This breadth of inhibitory effect is not due to non-specific actions at the receptors for these other secretagogues. Rather, this effect, which is non-competitive and indirect, appears to indicate either that these two classes of secretagogues utilise histamine as the final common mediator or, more probably, that ongoing histaminergic stimulation of the parietal cell is important for amplification of the stimuli provided by ACh or gastrin when they act on their own discrete receptors. Receptors for all three secretagogues are present on the parietal cell. The ability of H2 blockers to suppress responses to all three physiological secretagogues makes them potent inhibitors of all phases of gastric acid secretion. Thus, these drugs will inhibit basal (fasting) secretion and nocturnal secretion and also that stimulated by food, sham feeding, fundic distension, insulin, or caffeine. The H2 blockers reduce both the volume of gastric juice secreted and its hydrogen ion concentration. Output of pepsin, which is secreted by the chief cells of the gastric glands (mainly under cholinergic control), generally falls in parallel with the reduction in volume of the gastric juice. Secretion of intrinsic factor is also reduced, but it is normally secreted in great excess, and absorption of vitamin B12 is usually adequate even during long-term therapy with H2 blockers.
Concentrations of gastrin in plasma are not significantly altered under fasting conditions; however, the normal prandial elevation of gastrin concentration may be augmented, apparently as a consequence of a reduction in the negative feedback that is normally provided by acid.
Cimetidine is rapidly and virtually completely absorbed. Absorption is little impaired by food or by antacids. Peak concentrations in plasma are attained in about 1 to 2 hours. Hepatic first-pass metabolism results in bioavailabilities of about 60% for cimetidine. The elimination half-life is about 2 to 3 hours. Cimetidine is eliminated primarily by the kidneys, and 60% or more may appear in the urine unchanged; much of the rest is oxidation products. Small amounts are recovered in the stool.
Povidone K 30
Sodium starch glycollate
Colloidal anhydrous silica
Titanium dioxide (E171)
Indigo carmine aluminium lake (E132)
Iron oxide yellow (E172)
Quinoline yellow aluminium lake (E104)
1. Blister: Do not store above 25°C. Store in the original package. Keep blister in the outer carton.
2. Tablet container (polypropylene tube): Do not store above 25°C. Keep the container tightly closed.
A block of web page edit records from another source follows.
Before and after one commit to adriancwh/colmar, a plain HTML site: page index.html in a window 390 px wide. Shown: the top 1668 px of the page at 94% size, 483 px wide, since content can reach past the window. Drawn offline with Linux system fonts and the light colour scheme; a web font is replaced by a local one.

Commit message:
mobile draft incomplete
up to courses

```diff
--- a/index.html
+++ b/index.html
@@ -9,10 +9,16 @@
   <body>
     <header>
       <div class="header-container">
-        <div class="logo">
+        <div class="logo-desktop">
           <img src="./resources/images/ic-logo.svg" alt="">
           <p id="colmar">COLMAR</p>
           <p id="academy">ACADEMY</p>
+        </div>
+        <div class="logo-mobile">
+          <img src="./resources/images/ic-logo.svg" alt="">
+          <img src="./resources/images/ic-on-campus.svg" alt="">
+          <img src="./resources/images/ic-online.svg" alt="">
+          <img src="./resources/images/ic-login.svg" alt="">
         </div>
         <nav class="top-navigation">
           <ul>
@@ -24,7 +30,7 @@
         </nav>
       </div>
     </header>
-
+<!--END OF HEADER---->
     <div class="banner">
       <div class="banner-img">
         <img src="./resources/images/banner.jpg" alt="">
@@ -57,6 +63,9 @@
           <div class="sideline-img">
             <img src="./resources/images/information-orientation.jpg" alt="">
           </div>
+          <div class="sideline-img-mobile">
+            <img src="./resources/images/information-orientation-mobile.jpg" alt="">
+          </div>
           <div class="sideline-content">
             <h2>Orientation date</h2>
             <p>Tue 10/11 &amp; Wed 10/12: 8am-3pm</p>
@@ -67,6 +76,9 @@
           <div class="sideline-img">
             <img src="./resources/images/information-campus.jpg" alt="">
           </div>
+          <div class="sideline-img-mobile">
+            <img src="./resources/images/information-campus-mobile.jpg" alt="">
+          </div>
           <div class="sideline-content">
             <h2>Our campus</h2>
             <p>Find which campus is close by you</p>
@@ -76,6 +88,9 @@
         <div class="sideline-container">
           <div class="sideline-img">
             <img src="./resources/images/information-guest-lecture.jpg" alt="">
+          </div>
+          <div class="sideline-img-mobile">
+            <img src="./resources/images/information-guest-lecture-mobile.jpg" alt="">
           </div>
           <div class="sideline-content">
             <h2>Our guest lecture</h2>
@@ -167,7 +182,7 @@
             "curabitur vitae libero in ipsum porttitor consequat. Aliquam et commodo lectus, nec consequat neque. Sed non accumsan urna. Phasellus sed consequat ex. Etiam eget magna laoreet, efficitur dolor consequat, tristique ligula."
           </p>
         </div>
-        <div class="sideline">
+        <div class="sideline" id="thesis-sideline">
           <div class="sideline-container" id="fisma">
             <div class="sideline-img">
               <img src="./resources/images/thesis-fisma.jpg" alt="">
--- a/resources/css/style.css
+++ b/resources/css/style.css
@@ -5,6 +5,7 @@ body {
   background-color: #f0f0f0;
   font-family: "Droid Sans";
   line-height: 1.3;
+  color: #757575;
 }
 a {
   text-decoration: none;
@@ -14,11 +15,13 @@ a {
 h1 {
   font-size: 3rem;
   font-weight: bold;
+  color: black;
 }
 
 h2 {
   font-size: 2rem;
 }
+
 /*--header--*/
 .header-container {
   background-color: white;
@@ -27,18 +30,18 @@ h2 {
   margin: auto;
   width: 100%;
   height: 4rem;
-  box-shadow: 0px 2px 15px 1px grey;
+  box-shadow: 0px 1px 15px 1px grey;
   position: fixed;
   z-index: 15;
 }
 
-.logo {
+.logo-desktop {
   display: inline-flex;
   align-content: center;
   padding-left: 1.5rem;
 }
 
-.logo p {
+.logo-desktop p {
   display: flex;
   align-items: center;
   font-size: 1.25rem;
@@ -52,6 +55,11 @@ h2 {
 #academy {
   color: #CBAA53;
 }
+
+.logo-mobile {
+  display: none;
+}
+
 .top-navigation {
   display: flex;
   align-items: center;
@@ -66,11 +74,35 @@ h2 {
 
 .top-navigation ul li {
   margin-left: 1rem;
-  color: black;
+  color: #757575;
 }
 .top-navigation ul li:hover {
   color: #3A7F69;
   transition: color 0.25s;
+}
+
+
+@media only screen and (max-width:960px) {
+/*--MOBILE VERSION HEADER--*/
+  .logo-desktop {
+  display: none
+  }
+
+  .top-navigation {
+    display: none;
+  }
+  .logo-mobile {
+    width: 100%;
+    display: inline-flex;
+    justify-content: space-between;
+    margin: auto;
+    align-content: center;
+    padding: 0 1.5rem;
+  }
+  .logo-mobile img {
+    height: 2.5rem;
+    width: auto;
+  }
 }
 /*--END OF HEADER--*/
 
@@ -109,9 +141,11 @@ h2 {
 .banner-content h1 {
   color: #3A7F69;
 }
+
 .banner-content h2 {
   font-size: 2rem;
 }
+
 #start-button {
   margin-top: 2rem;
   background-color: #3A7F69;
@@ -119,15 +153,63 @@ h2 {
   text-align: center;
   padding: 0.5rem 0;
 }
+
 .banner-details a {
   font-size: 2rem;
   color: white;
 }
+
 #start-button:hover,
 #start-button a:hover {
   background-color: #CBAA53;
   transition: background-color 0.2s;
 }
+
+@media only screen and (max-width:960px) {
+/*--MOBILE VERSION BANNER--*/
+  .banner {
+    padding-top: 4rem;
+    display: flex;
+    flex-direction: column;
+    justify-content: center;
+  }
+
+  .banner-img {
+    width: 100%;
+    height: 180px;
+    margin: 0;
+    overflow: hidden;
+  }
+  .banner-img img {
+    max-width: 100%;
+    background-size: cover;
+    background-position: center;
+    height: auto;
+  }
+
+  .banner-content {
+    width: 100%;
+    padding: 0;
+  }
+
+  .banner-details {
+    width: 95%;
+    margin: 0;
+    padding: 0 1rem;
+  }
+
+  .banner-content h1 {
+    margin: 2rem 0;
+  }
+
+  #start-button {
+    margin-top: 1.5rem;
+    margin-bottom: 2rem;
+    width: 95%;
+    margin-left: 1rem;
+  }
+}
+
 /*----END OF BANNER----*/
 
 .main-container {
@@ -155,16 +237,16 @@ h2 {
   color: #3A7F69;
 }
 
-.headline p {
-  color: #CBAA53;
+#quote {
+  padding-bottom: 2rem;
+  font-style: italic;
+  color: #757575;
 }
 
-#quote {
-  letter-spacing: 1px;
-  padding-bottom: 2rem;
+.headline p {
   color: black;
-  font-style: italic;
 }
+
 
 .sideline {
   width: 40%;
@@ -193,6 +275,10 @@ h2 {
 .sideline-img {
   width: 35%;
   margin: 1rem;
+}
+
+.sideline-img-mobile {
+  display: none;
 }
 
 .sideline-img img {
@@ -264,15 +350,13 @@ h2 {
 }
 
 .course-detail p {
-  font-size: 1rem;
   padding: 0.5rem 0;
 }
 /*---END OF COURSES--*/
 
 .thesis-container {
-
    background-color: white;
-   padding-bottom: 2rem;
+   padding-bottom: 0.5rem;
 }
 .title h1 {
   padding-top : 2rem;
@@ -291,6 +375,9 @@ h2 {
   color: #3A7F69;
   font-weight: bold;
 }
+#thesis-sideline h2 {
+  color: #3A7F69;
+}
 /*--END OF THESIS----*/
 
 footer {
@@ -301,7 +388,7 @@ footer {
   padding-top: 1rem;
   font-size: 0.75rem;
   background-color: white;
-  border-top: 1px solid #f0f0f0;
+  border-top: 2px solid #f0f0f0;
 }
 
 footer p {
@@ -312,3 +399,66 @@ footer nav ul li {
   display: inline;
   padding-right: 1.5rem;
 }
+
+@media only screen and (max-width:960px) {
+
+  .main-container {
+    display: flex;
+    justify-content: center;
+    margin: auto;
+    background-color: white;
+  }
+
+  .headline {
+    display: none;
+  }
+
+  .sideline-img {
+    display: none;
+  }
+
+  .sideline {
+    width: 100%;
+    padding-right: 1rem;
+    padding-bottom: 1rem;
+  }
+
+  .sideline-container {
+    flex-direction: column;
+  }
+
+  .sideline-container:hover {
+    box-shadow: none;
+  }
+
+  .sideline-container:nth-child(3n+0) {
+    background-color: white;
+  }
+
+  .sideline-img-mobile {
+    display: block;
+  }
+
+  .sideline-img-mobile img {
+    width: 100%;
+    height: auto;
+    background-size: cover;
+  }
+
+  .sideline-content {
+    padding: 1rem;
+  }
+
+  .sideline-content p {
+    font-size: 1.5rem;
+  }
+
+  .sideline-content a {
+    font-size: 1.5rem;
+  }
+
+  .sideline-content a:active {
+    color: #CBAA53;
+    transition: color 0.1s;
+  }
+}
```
Store in the original container.
1. Blister packs consisting of 250µm clear PVC and 20µm hard temper aluminium foil contained in a carton.
Pack sizes: 60 & 120 tablets.
2. Polypropylene tubes with low density polyethylene caps. High density polyethylene film may be used as packing material.
Pack sizes: 100, 112, 250, 500 & 1000 tablets.
Not all pack sizes may be marketed.
No special requirements.
Chemidex Pharma Limited,
Trading as Essential Generics,
7 Egham Business Village,
Surrey TW20 8RB
Date of first authorisation: 23/12/2002
Date of latest renewal: 20/02/2009